Work to be completed
Which lines below mention "spending"? Pick each one out.

Given records

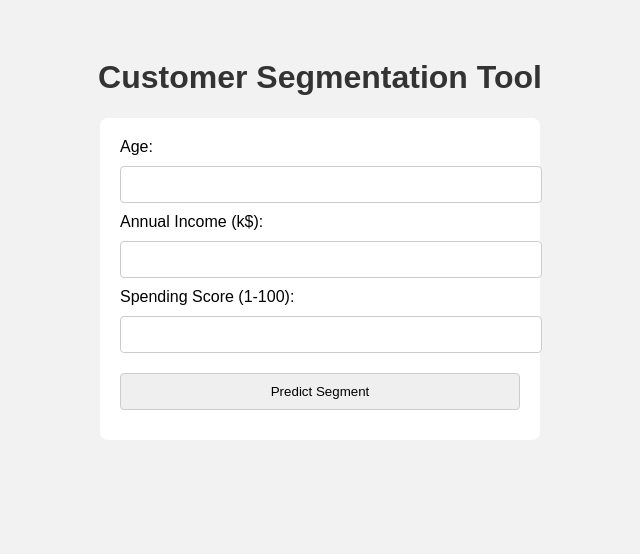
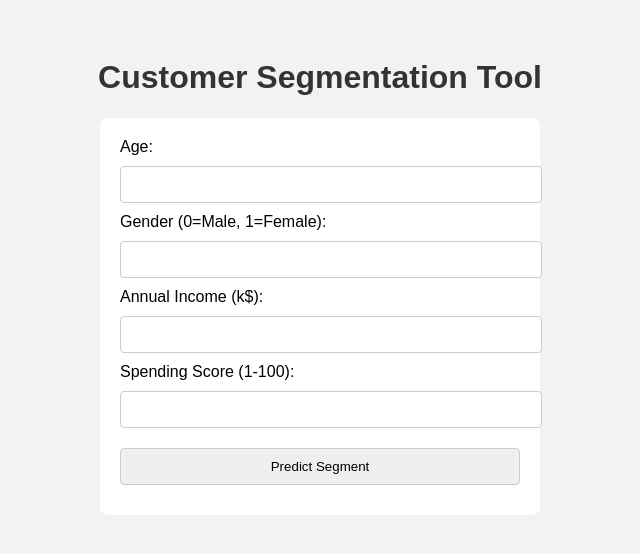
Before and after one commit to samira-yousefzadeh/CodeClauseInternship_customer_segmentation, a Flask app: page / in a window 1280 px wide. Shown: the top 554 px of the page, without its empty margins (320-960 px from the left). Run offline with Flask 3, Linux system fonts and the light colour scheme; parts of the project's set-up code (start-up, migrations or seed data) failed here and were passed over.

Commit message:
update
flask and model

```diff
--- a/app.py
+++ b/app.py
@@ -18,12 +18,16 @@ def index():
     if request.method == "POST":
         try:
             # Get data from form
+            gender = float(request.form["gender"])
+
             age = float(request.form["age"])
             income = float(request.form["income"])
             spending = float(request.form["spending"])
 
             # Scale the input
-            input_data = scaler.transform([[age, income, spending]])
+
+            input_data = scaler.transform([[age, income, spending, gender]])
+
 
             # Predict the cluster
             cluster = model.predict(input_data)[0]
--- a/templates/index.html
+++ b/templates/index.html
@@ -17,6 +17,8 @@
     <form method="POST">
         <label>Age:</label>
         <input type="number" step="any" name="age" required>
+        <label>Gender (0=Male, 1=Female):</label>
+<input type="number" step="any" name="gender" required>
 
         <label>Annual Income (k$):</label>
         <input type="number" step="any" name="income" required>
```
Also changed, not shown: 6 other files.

Reply to the exercise
             spending = float(request.form["spending"])
-            input_data = scaler.transform([[age, income, spending]])
+            input_data = scaler.transform([[age, income, spending, gender]])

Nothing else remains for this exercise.